■ Exercise aim ■
Using the records below, output the stretch that opens with the line containing "-172,9 +172,11 @@" and closes with the line containing "daily standardised residual", exactly and including both lines, with nothing more.

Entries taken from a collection
==============================
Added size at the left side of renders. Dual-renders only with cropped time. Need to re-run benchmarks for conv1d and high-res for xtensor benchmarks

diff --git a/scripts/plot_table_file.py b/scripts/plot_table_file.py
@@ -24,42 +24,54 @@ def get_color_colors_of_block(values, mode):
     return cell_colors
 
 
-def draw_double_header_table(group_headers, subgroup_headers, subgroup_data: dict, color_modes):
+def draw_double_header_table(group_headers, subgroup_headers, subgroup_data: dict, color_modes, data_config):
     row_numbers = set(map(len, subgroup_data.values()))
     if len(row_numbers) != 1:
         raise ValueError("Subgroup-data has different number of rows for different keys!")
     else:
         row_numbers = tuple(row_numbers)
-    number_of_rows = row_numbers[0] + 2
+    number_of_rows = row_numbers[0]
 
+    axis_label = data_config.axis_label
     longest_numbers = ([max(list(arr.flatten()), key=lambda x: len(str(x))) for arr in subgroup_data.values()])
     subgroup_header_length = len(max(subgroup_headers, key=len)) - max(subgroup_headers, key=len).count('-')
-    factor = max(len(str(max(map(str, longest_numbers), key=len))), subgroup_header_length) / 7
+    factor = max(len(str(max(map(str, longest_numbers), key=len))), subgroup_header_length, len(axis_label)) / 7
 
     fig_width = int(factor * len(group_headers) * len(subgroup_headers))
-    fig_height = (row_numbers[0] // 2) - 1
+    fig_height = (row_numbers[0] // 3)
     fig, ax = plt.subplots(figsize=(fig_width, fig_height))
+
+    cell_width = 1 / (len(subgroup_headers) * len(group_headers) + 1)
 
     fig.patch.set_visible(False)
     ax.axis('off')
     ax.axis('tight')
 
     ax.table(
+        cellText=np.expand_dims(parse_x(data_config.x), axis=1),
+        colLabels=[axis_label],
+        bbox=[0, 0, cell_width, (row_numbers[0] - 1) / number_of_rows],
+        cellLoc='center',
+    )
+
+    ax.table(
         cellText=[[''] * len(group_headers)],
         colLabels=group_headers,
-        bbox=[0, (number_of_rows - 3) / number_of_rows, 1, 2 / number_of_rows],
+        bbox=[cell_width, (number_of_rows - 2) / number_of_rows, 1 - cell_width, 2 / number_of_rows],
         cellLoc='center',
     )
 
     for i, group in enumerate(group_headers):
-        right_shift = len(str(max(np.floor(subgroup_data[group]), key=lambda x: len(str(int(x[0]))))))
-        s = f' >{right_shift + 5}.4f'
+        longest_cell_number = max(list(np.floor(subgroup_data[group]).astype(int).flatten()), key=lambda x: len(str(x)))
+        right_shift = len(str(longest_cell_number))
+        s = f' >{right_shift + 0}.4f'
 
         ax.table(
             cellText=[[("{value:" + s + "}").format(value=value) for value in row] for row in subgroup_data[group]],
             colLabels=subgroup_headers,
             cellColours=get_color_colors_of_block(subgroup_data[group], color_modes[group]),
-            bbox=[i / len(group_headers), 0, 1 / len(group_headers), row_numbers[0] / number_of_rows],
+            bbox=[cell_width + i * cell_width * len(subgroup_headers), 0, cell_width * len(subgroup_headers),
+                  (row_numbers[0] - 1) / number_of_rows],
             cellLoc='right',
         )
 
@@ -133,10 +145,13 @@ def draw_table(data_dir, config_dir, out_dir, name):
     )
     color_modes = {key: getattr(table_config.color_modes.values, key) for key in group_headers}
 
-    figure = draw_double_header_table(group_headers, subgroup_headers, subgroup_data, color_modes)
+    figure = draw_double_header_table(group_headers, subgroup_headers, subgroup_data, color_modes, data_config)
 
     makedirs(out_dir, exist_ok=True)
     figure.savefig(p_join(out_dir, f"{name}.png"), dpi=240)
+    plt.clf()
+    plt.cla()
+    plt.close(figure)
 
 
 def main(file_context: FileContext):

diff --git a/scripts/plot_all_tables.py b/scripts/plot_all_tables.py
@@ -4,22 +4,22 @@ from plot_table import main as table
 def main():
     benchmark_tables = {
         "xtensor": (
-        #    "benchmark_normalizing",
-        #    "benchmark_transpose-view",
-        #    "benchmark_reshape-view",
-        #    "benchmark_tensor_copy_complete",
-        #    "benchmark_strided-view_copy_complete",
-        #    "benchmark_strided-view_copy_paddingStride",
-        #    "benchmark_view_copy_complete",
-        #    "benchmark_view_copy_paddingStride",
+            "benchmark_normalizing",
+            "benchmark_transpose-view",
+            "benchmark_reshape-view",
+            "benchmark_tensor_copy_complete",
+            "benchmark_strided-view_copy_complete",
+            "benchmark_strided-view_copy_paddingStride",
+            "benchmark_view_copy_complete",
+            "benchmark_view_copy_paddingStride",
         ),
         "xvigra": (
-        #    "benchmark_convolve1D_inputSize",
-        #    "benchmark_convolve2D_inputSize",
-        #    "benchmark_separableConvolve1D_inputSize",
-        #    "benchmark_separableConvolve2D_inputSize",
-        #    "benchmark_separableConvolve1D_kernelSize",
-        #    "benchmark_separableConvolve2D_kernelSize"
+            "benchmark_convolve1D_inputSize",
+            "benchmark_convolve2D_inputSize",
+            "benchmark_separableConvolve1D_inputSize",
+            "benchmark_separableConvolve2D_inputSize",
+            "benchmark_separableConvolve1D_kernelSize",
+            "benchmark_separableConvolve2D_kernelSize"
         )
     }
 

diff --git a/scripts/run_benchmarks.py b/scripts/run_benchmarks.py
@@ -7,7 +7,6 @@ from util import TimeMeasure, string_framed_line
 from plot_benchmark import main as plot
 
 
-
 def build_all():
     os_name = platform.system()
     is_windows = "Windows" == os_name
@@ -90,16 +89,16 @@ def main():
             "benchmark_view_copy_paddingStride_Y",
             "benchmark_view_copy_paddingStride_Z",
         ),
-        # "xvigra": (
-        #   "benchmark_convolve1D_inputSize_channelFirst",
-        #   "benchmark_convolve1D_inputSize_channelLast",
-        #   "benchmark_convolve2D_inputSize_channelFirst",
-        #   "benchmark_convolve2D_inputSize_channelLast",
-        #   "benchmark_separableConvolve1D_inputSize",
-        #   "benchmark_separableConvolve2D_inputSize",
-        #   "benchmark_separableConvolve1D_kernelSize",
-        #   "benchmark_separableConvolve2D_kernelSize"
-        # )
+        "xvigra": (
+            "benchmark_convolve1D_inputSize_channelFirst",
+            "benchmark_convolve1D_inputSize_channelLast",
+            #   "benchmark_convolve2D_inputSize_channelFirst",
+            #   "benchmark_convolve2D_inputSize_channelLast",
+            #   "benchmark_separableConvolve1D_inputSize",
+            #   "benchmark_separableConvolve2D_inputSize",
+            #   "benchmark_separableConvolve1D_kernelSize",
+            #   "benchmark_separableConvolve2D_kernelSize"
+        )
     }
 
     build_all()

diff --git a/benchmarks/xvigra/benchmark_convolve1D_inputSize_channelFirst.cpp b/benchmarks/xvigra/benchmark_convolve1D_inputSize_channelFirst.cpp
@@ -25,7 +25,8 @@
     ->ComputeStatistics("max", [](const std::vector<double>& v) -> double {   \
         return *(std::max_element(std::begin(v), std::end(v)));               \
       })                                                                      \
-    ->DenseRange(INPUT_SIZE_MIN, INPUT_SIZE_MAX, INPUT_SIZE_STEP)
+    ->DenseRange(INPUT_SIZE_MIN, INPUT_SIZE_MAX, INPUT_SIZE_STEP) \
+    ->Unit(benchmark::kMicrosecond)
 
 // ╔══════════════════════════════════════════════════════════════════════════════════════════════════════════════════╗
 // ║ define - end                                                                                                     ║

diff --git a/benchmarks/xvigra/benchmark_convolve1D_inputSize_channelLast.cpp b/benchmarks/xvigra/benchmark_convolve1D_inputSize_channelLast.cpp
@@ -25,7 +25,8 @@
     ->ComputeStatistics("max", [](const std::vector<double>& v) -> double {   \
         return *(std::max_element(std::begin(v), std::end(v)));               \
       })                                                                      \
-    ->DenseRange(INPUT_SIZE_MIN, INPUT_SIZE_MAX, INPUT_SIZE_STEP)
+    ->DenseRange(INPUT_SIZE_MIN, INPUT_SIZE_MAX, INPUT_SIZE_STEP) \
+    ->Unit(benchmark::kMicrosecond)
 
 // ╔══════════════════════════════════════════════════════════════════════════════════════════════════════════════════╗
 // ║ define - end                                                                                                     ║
==============================
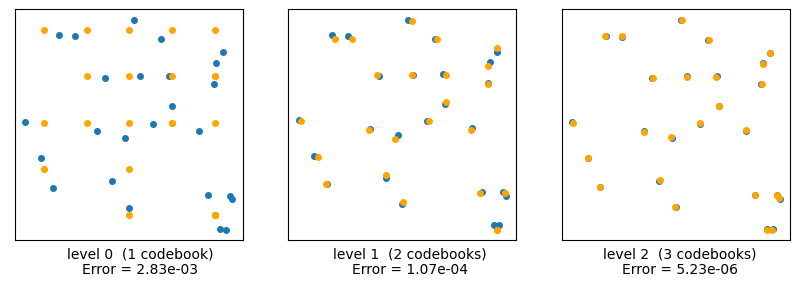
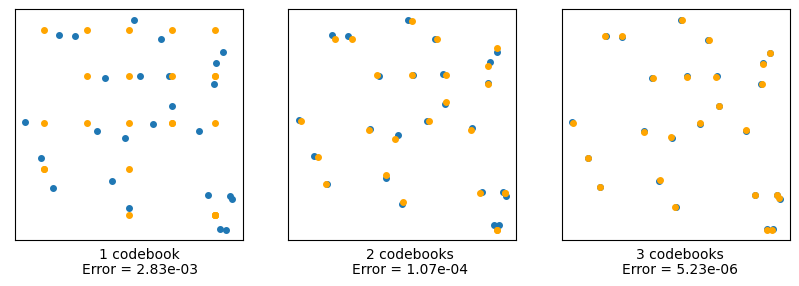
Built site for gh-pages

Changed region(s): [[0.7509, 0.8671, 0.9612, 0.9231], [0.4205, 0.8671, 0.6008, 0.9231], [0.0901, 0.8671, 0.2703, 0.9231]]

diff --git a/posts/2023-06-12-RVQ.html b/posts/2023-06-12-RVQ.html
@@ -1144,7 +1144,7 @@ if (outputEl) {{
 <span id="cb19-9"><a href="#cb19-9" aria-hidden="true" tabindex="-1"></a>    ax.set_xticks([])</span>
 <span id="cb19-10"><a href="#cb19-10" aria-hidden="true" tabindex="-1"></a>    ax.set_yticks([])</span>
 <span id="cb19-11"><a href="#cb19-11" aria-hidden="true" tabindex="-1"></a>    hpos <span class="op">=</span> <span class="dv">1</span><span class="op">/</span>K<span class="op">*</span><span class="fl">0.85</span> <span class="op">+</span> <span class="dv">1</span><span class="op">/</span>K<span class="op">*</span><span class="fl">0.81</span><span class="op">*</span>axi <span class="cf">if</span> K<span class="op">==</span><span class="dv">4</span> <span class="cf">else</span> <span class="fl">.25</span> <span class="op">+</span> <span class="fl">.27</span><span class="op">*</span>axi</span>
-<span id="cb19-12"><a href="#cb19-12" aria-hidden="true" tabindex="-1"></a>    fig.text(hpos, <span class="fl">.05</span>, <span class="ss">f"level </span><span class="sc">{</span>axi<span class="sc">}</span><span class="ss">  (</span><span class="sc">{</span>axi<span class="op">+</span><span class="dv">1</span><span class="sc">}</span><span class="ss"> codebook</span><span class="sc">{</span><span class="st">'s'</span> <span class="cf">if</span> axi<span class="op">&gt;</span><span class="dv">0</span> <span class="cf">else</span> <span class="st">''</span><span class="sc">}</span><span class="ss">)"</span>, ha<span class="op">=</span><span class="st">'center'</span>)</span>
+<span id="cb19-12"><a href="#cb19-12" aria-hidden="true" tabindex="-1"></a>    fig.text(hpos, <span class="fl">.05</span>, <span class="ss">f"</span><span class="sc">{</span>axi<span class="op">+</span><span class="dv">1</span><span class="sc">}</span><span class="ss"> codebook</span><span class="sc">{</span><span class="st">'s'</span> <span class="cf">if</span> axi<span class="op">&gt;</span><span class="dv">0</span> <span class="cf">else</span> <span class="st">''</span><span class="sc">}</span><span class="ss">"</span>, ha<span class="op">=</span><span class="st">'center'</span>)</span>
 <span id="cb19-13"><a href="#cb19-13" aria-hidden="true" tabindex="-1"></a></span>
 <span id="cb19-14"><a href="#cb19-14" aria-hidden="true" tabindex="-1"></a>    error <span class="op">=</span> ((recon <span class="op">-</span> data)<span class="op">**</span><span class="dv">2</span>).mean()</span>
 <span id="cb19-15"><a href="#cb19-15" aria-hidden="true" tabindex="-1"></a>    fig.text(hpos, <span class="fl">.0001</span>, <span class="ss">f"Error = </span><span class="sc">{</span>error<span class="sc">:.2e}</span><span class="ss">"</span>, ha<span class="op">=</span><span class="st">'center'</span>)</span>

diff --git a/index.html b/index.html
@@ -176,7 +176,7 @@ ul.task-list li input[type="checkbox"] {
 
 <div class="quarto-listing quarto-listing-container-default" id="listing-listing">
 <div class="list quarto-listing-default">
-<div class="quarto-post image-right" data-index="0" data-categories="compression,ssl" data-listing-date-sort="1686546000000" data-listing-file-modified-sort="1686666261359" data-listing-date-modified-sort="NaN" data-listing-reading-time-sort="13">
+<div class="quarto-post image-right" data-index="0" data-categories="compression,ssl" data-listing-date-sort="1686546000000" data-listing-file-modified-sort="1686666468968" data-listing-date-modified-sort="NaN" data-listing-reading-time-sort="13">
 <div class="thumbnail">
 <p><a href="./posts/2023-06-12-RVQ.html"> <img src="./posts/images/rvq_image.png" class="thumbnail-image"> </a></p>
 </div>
==============================
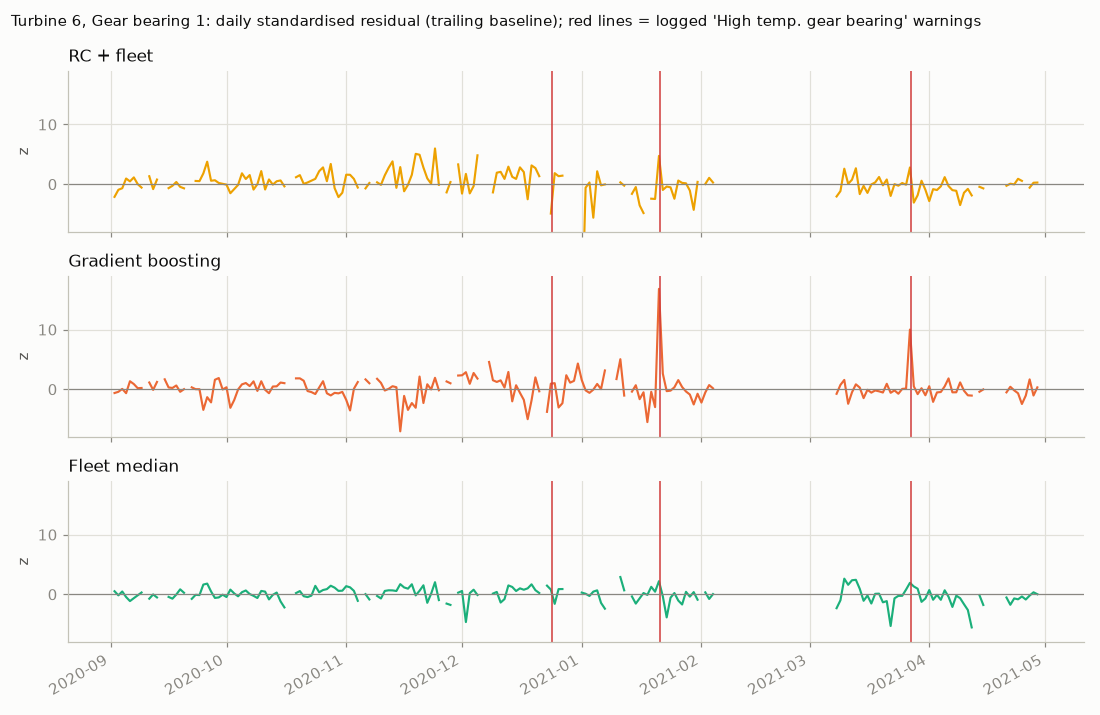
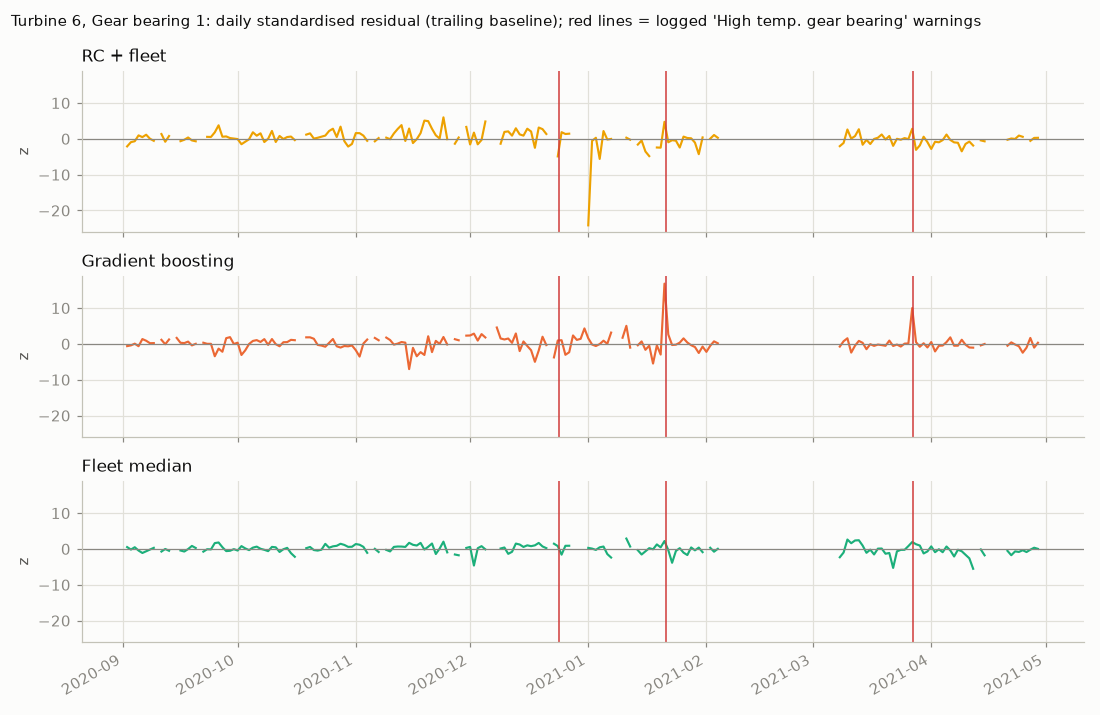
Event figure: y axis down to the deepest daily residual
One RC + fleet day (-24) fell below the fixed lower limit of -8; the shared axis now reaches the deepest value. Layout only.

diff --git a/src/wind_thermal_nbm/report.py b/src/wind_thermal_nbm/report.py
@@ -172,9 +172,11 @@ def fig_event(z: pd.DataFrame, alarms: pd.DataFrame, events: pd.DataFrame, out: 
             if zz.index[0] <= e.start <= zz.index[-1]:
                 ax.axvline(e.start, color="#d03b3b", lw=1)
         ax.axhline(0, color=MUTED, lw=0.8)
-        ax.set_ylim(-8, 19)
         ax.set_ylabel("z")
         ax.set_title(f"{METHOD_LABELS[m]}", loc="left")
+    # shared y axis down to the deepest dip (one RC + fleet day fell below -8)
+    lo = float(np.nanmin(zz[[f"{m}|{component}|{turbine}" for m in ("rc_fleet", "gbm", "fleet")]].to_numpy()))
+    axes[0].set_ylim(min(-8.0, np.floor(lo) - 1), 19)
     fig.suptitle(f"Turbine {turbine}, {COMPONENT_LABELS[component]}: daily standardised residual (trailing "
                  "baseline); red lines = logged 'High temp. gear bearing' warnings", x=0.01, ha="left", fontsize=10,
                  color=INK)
==============================
■ Task output ■
@@ -172,9 +172,11 @@ def fig_event(z: pd.DataFrame, alarms: pd.DataFrame, events: pd.DataFrame, out: 
             if zz.index[0] <= e.start <= zz.index[-1]:
                 ax.axvline(e.start, color="#d03b3b", lw=1)
         ax.axhline(0, color=MUTED, lw=0.8)
-        ax.set_ylim(-8, 19)
         ax.set_ylabel("z")
         ax.set_title(f"{METHOD_LABELS[m]}", loc="left")
+    # shared y axis down to the deepest dip (one RC + fleet day fell below -8)
+    lo = float(np.nanmin(zz[[f"{m}|{component}|{turbine}" for m in ("rc_fleet", "gbm", "fleet")]].to_numpy()))
+    axes[0].set_ylim(min(-8.0, np.floor(lo) - 1), 19)
     fig.suptitle(f"Turbine {turbine}, {COMPONENT_LABELS[component]}: daily standardised residual (trailing "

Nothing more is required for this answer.